More than 20,000 athletes will take their marks on Liberty Avenue for the Dick’s Sporting Goods Pittsburgh Marathon. But not all of them are running.
Ashli Molinero, director, UPMC Disabilities Resource Center is a seasoned handcyclist. She will tackle the 26.2-mile course on wheels for the sixth time.
Encouraged by Rory Cooper, Ph.D., University of Pittsburgh School of Health and Rehabilitation Sciences, and UPMC’s Michael Boninger, MD, Ashli started handcycling. She ventured into the world of recreational handcycling as a way to increase her activity level.
Born with spina bifida, Ashli said handcycling allows her to stay active and leave her mark on an up-and-coming sport.
“I love the speed, love the challenge, love the network of other handcyclists across the country,” she said.
The Grueling World of Elite Handcycling
After a decade of handcycling in her spare time, Ashli started to compete in races.
A handcycle is a three-wheel vehicle powered by the rider’s arms. Racing wheels — designed for speed — come in all types of shapes and sizes.
Few women compete in handcycling at the national level — a fact that didn’t deter Ashli.
“I recognized that I had competitive speeds,” Ashli said. “And there weren’t many other women who were doing this nationally.”
After wrapping up her first race, she took on marathons in:
- New York
- Los Angeles
Her greatest challenge awaited off the mainland — the Alaska Challenge.
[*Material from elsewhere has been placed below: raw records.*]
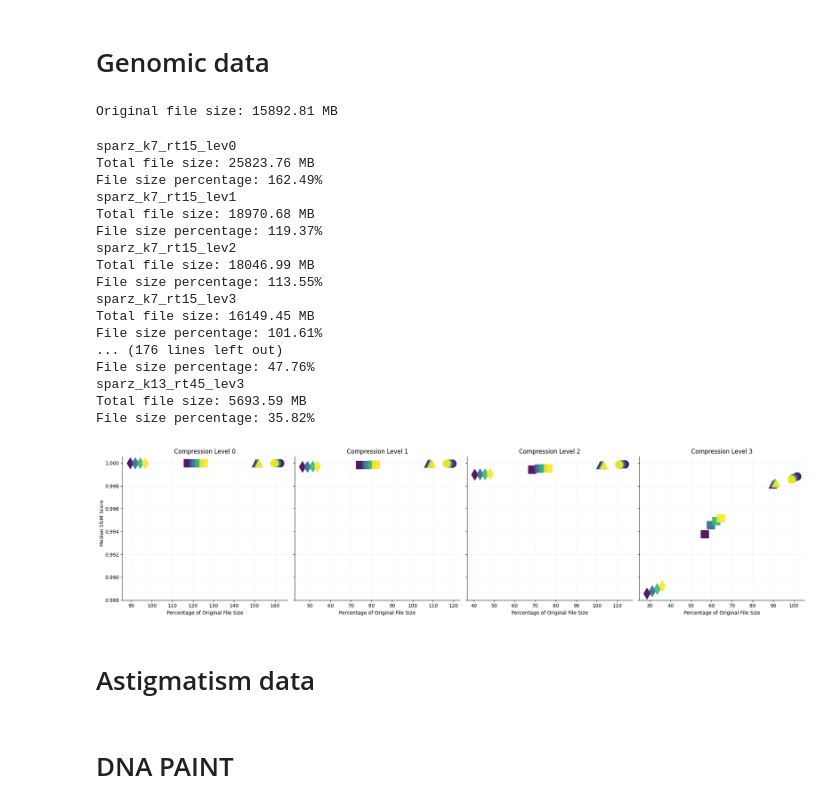
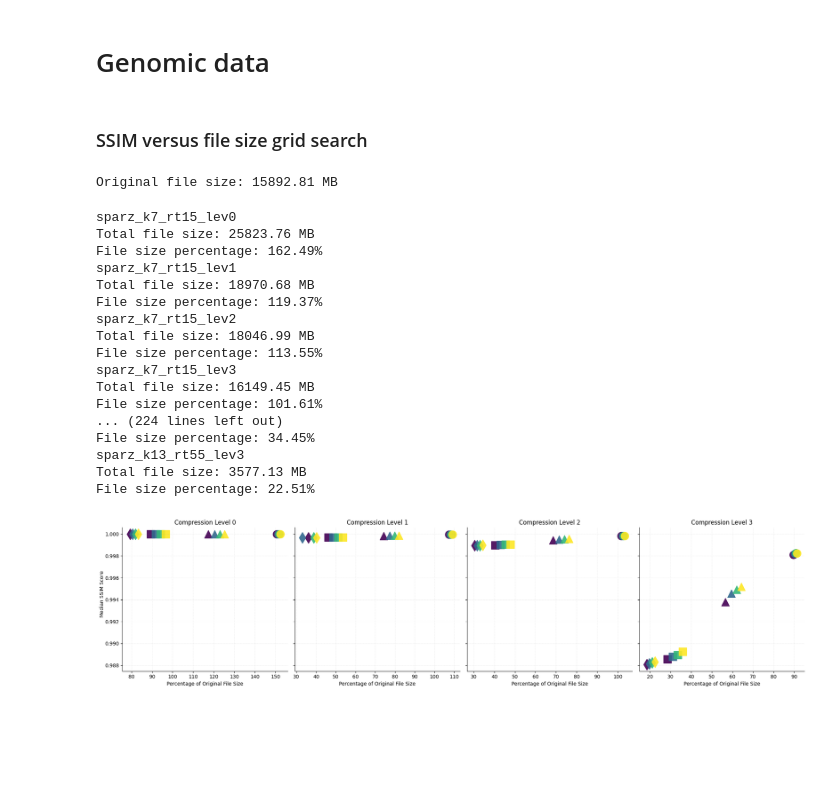
Before and after one commit to dgound/SPARZ, a Jupyter notebook: extra_code/plot_figure_3.ipynb, the cells around one changed output. Cells and saved outputs as stored; diff of their text form; code cells hidden in the pictures; blank space fills up the shorter version.

```diff
--- a/extra_code/plot_figure_3.ipynb
+++ b/extra_code/plot_figure_3.ipynb
@@ -17,20 +17,20 @@ from matplotlib.collections import PathCollection
 def natural_sort_key(s):
     return [int(text) if text.isdigit() else text.lower() for text in re.split('([0-9]+)', s)]
 
-# # Function to calculate SSIM
-# def calculate_ssim(original_file, compressed_file):
-#     ssim_scores = []
-#     with tifffile.TiffFile(original_file) as tif_original:
-#         with tifffile.TiffFile(compressed_file) as tif_compressed:
-#             for original_frame, compressed_frame in zip(tif_original.series[0].pages, tif_compressed.series[0].pages):
-#                 original_image = original_frame.asarray()
-#                 compressed_image = compressed_frame.asarray()
-#                 score = ssim(original_image, compressed_image, data_range=compressed_image.max() - compressed_image.min())
-#                 ssim_scores.append(score)
-#     return np.median(ssim_scores)
+# Function to calculate SSIM
+def calculate_ssim(original_file, compressed_file):
+    ssim_scores = []
+    with tifffile.TiffFile(original_file) as tif_original:
+        with tifffile.TiffFile(compressed_file) as tif_compressed:
+            for original_frame, compressed_frame in zip(tif_original.series[0].pages, tif_compressed.series[0].pages):
+                original_image = original_frame.asarray()
+                compressed_image = compressed_frame.asarray()
+                score = ssim(original_image, compressed_image, data_range=compressed_image.max() - compressed_image.min())
+                ssim_scores.append(score)
+    return np.median(ssim_scores)
 
 # New function to calculate SSIM
-def calculate_ssim(original_folder, compressed_folder):
+def calculate_ssim_folder(original_folder, compressed_folder):
     ssim_results = []
     original_files = natsorted([f for f in os.listdir(original_folder) if f.endswith('.tiff') and not f.startswith('.')])
     compressed_files = natsorted([f for f in os.listdir(compressed_folder) if f.endswith('.tiff') and not f.startswith('.')])
@@ -74,10 +74,12 @@ def extract_k_lev(label):
     return k_value, lev_value
 # %% [markdown]
 # Genomic data
+# %% [markdown]
+### SSIM versus file size grid search
 # %%
 # Nir et al data
-main_folder = '/Volumes/T7/compression/Nir_et_al_grid-search'
-original_files = '/Users/laurabreimann/Desktop/nir_raw/raw_16bit'
+main_folder = '/Volumes/T9/compression_grid_search'
+original_files = '/Volumes/T9/compression/nir_raw/raw_16bit'
 # %%
 # Get orginal file size from all tiff files
 original_file_size = get_total_size_of_files(original_files, ['.tiff'])
@@ -93,7 +95,7 @@ for folder in natsorted(os.listdir(main_folder)):
     print(folder)
     uncompressed_folder = os.path.join(main_folder, folder, 'uncompressed')
 
-    ssim_results = calculate_ssim(original_files, uncompressed_folder)
+    ssim_results = calculate_ssim_folder(original_files, uncompressed_folder)
     total_file_size = get_total_size_of_files(os.path.join(main_folder, folder), ['.mp4', '.npz'])
     print(f'Total file size: {total_file_size / 1e6:.2f} MB')
     file_size_percentage = (total_file_size / original_file_size) * 100
@@ -119,11 +121,11 @@ File size percentage: 113.55%
 sparz_k7_rt15_lev3
 Total file size: 16149.45 MB
 File size percentage: 101.61%
-... (176 lines left out)
-File size percentage: 47.76%
-sparz_k13_rt45_lev3
-Total file size: 5693.59 MB
-File size percentage: 35.82%
+... (224 lines left out)
+File size percentage: 34.45%
+sparz_k13_rt55_lev3
+Total file size: 3577.13 MB
+File size percentage: 22.51%
 # %%
 # Read the CSV file
 csv_file = '/Users/laurabreimann/Desktop/nir_ssim.csv'
@@ -132,7 +134,7 @@ ssim_df = pd.read_csv(csv_file)
 # Define colors and markers based on provided specifications
 k_values = [7, 9, 11, 13]
 k_colors = plt.cm.viridis(np.linspace(0, 1, len(k_values)))
-threshold_markers = {15: 'o', 25: '^', 35: 's', 45: 'd'}
+threshold_markers = {25: 'o', 35: '^', 45: 's', 55: 'd'}
 
 # Create a color map for 'k' values
 color_map = {k: color for k, color in zip(k_values, k_colors)}
@@ -156,34 +158,32 @@ for i, (level, group) in enumerate(folder_stats.groupby('lev')):
     ax.grid(color='gray', linestyle='--', linewidth=0.5, alpha=0.2, zorder=0)
     for k, data in group.groupby('k'):
         for rt, rt_data in data.groupby('threshold'):
             if rt in threshold_markers:
                 ax.scatter(rt_data['percentage_size'], rt_data['SSIM'],
                            color=color_map[k],
                            s=250,
                            marker=threshold_markers[rt],
                            alpha=0.9,
                            label=f'k={k}, rt={rt}')
     #ax.set_xlim(0, 50)
 
 # Remove lines on top and right
 for ax in axs:
     ax.spines['top'].set_visible(False)
     ax.spines['right'].set_visible(False)
 
 # Set common Y axis label
 fig.text(0, 0.55, 'Median SSIM Score', va='center', rotation='vertical')
 
 # Add a legend
 handles, labels = ax.get_legend_handles_labels()
 #fig.legend(handles, labels, loc='upper right')
 
 plt.tight_layout()
 
 # Save the plot as a PDF
-output_file = '/Users/laurabreimann/Documents/Postdoc/Colabs/Compression/Figures/Figure_3a_SSIM_filesize_240528.pdf'
+output_file = '/Users/laurabreimann/Documents/Postdoc/Colabs/Compression/Figures/Figure_3a_SSIM_filesize_240705_2.pdf'
 plt.savefig(output_file, format='pdf')
 #plt.close()
 # %% [output]
-[figure, old version]
+[figure, new version]
-# %% [markdown]
-# Astigmatism data
@@ -264,2 +189,0 @@ plt.close()
-# %% [markdown]
-# DNA PAINT
```
Also changed, not shown: parts of 11 cells of this notebook, 2 other files.
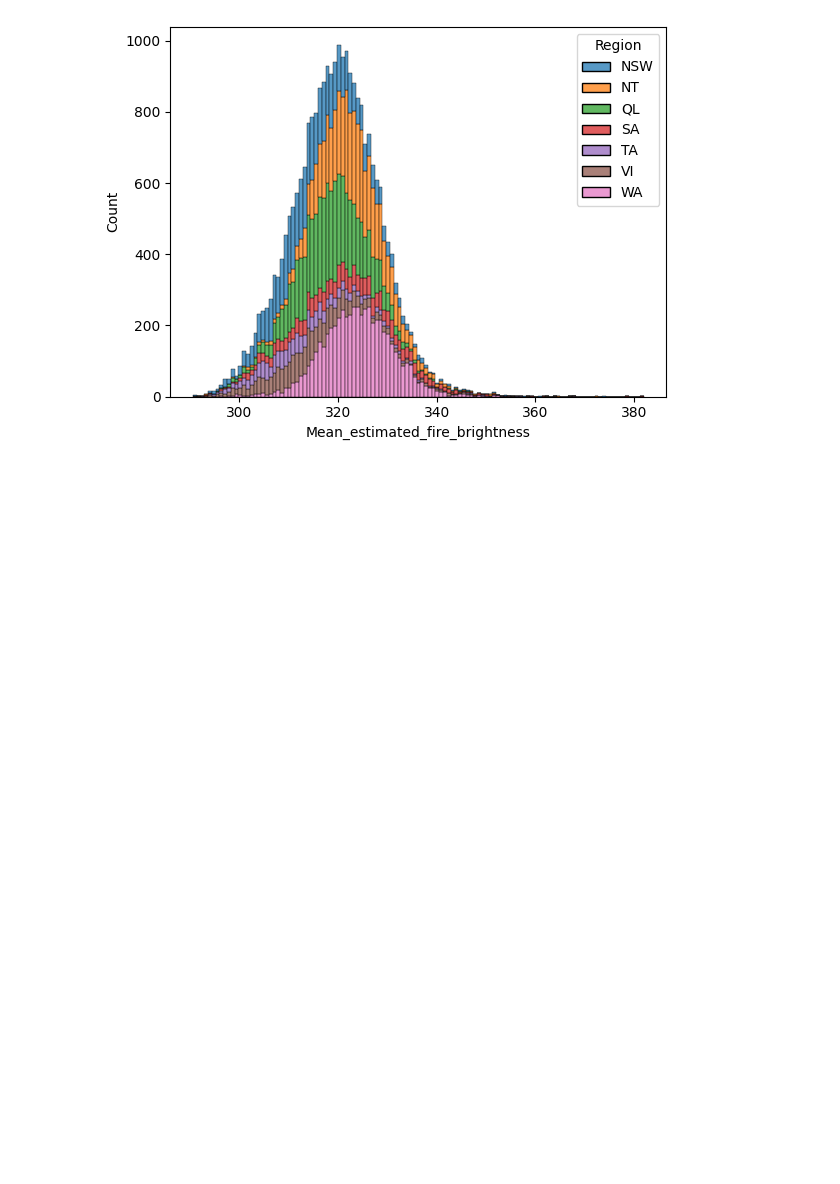
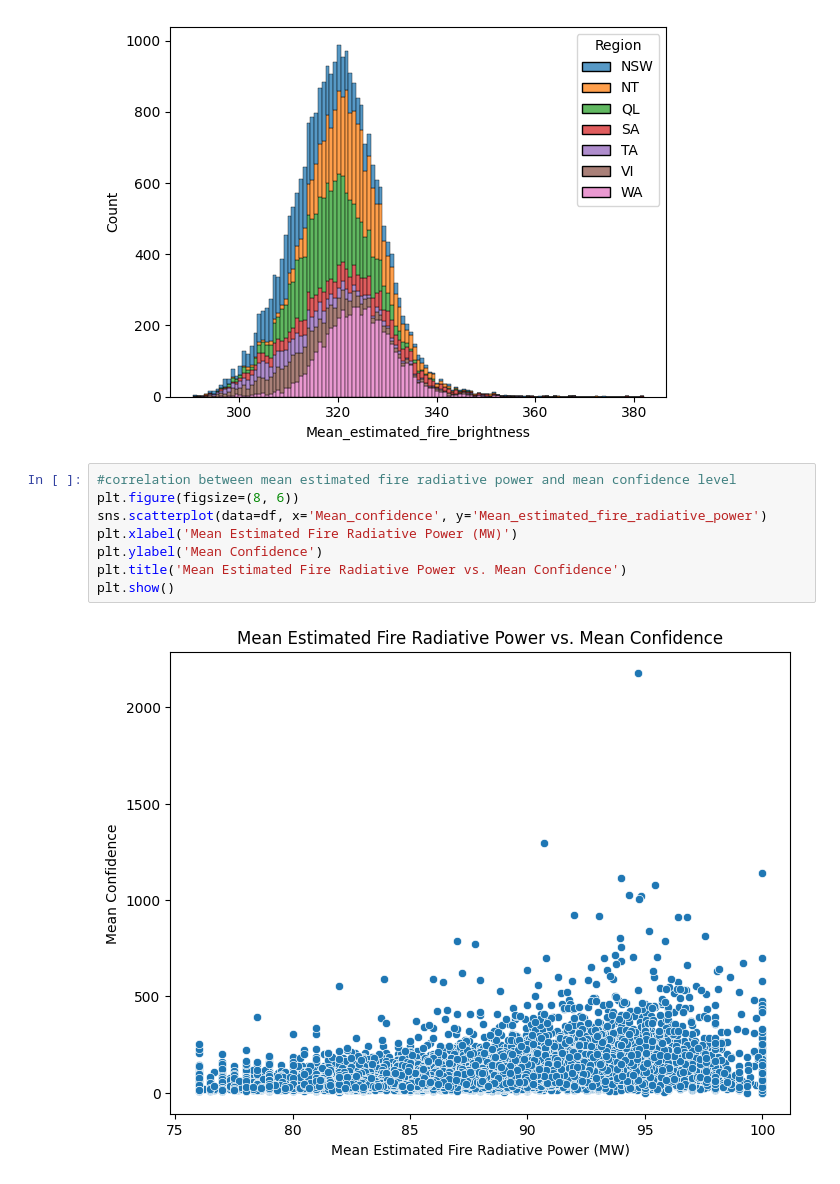
Before and after one commit to saru254/Visualization_On_Wildfire, a Jupyter notebook: AnalyzingWildfire.ipynb, the cells around one changed output. Drawn from its saved outputs; the diff is of its cells as text; blank space fills up the shorter version.

```diff
--- a/AnalyzingWildfire.ipynb
+++ b/AnalyzingWildfire.ipynb
@@ -124,3 +124,13 @@ sns.histplot(data=df, x='Mean_estimated_fire_brightness', hue='Region', multiple
 plt.show()
 # %% [output]
 [figure]
+# %%
+#correlation between mean estimated fire radiative power and mean confidence level
+plt.figure(figsize=(8, 6))
+sns.scatterplot(data=df, x='Mean_confidence', y='Mean_estimated_fire_radiative_power')
+plt.xlabel('Mean Estimated Fire Radiative Power (MW)')
+plt.ylabel('Mean Confidence')
+plt.title('Mean Estimated Fire Radiative Power vs. Mean Confidence')
+plt.show()
+# %% [output]
+[figure, added]
```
The Alaska Challenge is the longest handcycle race in the world. It stretches more than 250 miles — from Fairbanks to Anchorage — over the course of five days.
The race ends in a 17-mile, 4,000-foot ascent to the finish line.
Handcycling in the Pittsburgh Marathon
A native of Pittsburgh’s South Hills, Ashli said the Pittsburgh Marathon has special meaning to her. She said the view of Pittsburgh’s distinct neighborhoods and cityscapes are what makes the marathon one of the city’s greatest events.
Handcyclists from across the country gather for the race, forming a sense of community within the sport.
“It’s amazing watching the Pittsburgh handcycle field continue to grow,” Ashli said.
Encouraging a Healthy Lifestyle
As an employee of UPMC, Ashli makes it her mission to urge others to live a healthy, active life.
To prep for the marathon, she rides many times each week, honing her sport on the city’s steep hills. She also works with a personal trainer.
Ashli wants to raise awareness for the health and wellness of people with disabilities. She hopes others will follow her lead by finding ways to “get out there and get active.”